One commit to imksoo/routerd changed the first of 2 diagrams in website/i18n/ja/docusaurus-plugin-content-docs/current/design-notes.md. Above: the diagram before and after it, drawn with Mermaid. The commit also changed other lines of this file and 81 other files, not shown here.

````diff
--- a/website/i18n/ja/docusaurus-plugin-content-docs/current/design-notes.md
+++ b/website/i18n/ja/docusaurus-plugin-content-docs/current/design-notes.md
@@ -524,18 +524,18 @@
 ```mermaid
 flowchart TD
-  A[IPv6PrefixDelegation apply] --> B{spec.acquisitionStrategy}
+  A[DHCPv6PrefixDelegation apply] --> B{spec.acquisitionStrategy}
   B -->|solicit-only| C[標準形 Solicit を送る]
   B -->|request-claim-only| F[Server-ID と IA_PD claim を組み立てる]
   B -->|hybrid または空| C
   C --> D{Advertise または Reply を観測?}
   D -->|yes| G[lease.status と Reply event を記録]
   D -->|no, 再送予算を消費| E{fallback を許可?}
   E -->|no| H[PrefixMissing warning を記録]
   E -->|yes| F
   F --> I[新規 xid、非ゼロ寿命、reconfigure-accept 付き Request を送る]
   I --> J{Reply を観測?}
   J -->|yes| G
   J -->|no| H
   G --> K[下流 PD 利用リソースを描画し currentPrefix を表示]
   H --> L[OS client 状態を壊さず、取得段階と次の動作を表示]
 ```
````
━━━
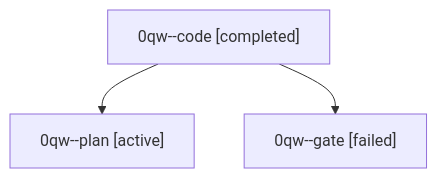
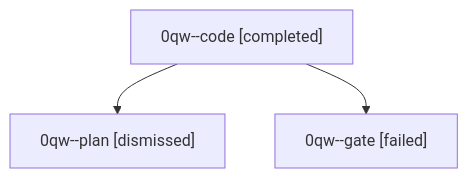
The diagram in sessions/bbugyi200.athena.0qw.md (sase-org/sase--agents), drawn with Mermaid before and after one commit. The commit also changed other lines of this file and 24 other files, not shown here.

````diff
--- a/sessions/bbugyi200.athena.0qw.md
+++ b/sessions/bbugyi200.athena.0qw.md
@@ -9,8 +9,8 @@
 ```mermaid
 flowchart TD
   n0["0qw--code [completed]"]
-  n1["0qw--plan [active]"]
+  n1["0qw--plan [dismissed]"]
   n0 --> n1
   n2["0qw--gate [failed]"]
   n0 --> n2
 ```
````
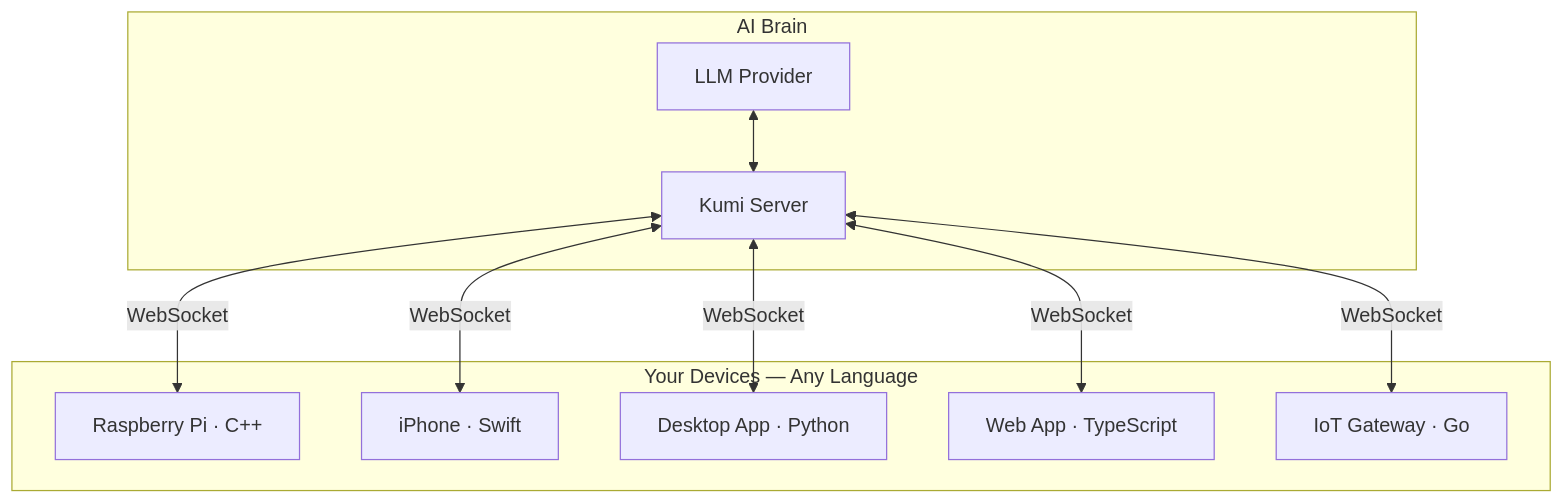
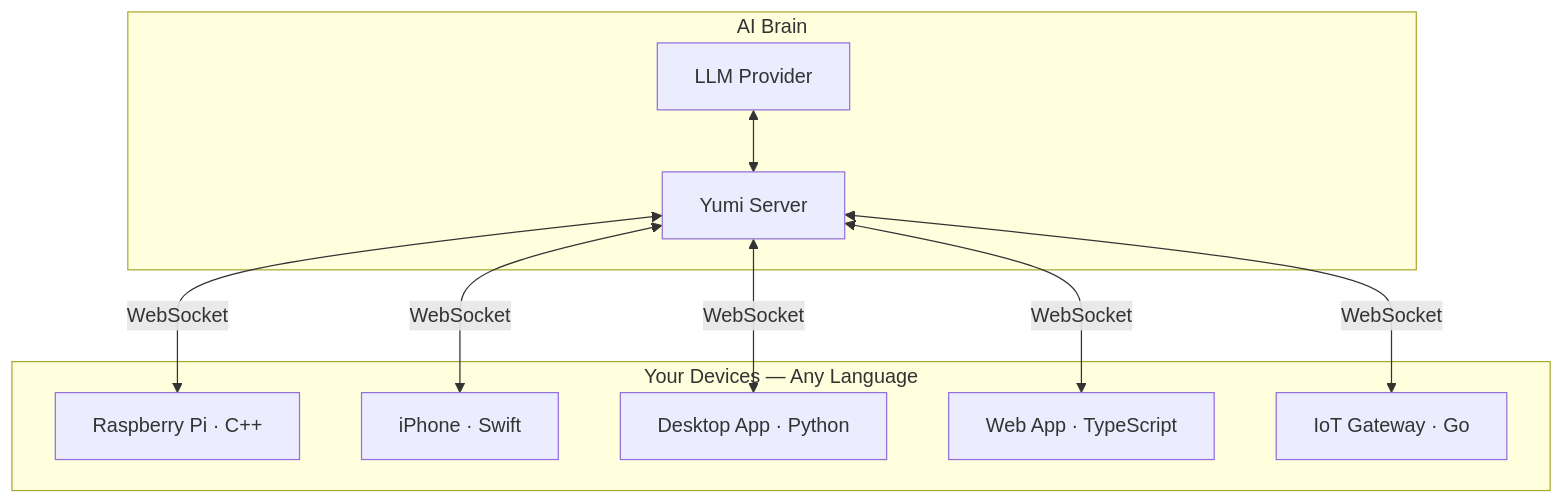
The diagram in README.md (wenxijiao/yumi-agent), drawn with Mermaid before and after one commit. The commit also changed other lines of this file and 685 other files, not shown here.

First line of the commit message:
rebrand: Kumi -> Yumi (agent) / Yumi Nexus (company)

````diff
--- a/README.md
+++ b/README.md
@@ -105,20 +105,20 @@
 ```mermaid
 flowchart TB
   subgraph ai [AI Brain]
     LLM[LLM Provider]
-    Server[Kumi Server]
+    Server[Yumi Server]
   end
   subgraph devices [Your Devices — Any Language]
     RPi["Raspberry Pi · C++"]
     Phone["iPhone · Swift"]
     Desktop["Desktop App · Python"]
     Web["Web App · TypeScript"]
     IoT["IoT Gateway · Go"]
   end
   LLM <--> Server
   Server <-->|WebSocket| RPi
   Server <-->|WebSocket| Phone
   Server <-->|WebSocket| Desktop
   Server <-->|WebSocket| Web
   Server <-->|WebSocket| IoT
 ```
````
━━━
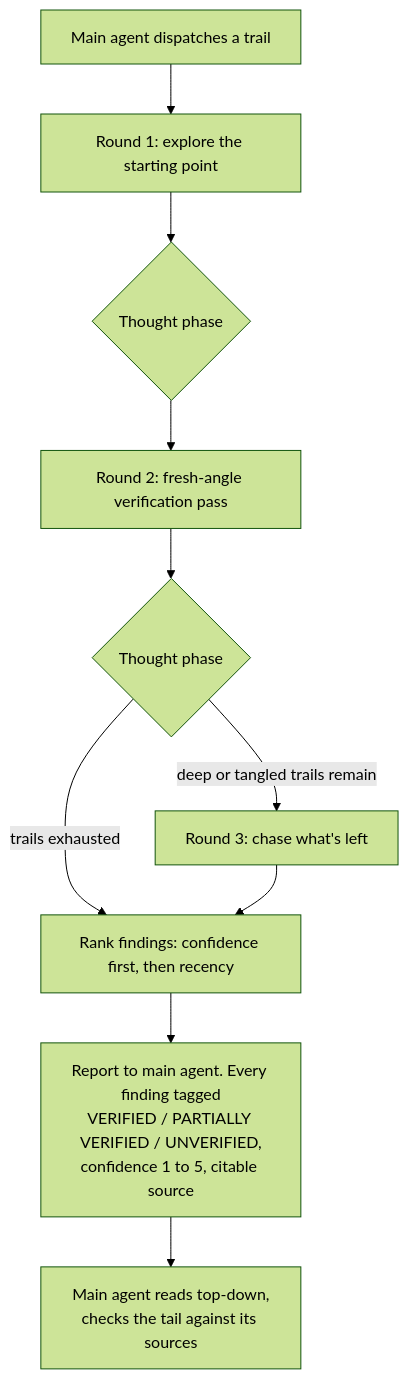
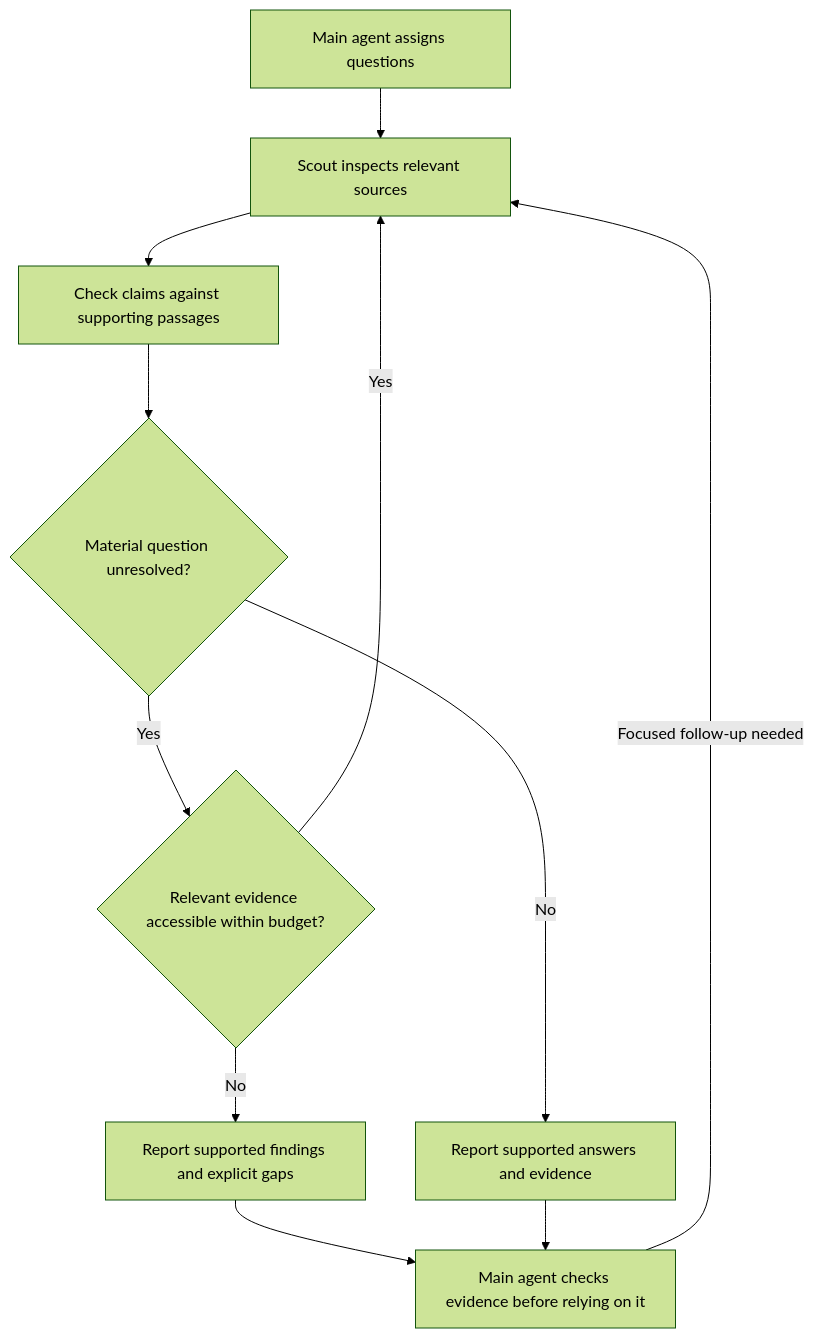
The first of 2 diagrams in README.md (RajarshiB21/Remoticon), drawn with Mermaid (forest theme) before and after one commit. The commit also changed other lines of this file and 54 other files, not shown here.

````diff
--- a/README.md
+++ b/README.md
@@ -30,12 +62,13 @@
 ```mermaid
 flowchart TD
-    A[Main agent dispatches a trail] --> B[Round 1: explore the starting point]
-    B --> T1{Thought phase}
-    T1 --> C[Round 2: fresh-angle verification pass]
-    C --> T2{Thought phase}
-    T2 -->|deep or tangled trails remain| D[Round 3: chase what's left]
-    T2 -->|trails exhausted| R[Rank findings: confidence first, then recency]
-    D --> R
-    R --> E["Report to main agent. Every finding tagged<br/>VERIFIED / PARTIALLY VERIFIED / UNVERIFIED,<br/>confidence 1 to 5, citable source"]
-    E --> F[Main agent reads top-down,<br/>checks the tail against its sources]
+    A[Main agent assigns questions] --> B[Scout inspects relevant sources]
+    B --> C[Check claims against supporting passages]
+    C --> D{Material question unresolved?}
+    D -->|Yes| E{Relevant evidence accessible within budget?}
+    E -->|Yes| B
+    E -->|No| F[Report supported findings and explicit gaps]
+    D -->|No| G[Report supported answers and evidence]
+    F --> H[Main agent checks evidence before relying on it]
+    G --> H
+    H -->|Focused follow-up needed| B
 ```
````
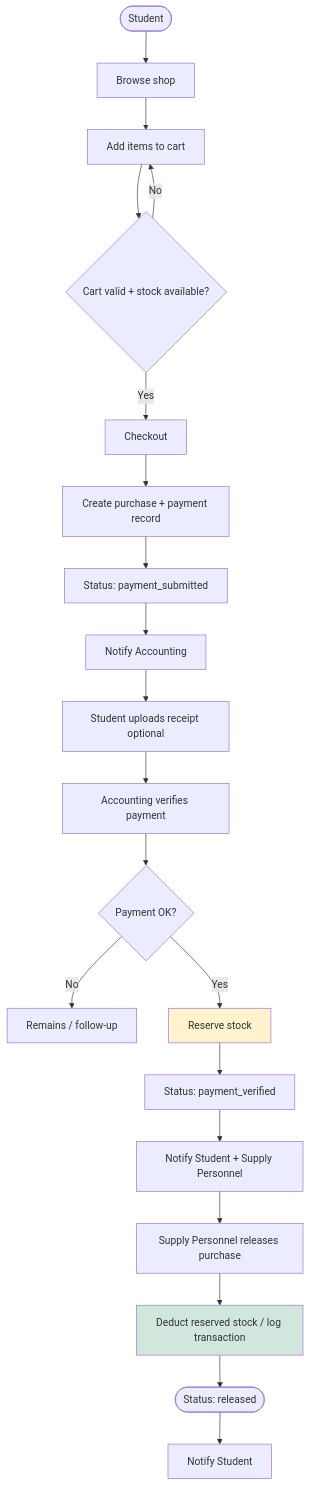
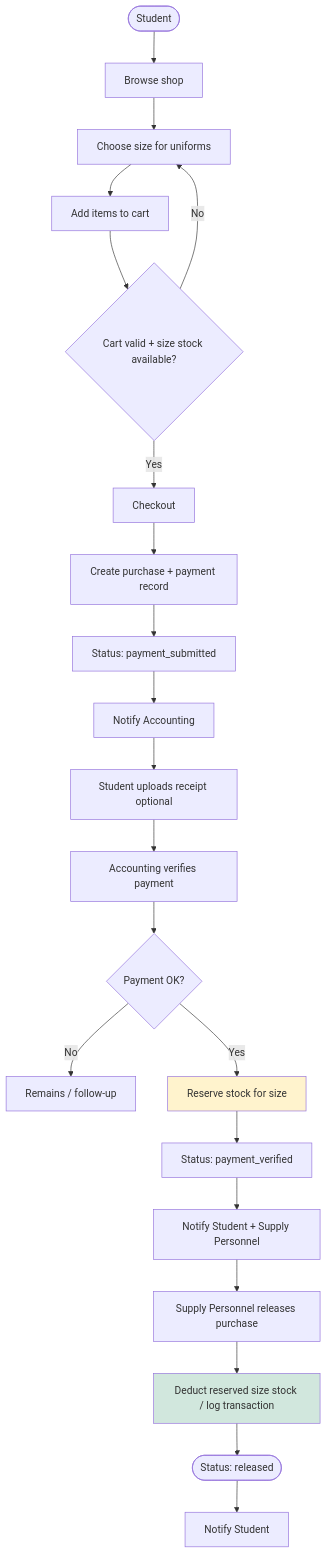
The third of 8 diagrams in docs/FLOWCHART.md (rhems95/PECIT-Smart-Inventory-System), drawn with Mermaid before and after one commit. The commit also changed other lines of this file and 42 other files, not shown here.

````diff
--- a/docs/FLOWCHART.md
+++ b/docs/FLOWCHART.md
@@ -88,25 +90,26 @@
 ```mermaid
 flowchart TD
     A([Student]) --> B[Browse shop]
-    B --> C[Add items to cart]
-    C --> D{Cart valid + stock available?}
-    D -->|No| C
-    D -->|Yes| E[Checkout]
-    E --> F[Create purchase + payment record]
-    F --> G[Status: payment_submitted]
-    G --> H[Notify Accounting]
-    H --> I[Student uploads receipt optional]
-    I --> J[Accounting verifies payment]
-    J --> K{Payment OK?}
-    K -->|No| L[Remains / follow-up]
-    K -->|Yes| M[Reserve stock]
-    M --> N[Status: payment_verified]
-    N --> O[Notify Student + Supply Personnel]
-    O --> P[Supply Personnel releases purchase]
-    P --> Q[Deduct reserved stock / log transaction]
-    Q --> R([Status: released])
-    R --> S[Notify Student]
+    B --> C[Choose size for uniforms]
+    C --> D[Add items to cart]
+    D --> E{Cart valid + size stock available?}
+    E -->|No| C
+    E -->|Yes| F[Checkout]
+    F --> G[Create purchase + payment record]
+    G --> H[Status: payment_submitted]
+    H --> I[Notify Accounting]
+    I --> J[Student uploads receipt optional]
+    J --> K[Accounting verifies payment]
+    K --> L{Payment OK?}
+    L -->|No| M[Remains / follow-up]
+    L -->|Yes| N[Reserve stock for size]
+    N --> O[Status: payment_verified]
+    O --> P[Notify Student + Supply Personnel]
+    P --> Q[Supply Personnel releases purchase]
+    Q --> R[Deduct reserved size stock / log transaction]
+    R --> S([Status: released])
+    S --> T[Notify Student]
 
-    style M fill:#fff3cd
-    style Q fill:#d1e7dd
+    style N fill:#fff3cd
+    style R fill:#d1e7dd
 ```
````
━━━
## Exercise details
Going through the entries above, show each line that contains "plugin".

## Exercise solution
One commit to imksoo/routerd changed the first of 2 diagrams in website/i18n/ja/docusaurus-plugin-content-docs/current/design-notes.md. Above: the diagram before and after it, drawn with Mermaid. The commit also changed other lines of this file and 81 other files, not shown here.
--- a/website/i18n/ja/docusaurus-plugin-content-docs/current/design-notes.md
+++ b/website/i18n/ja/docusaurus-plugin-content-docs/current/design-notes.md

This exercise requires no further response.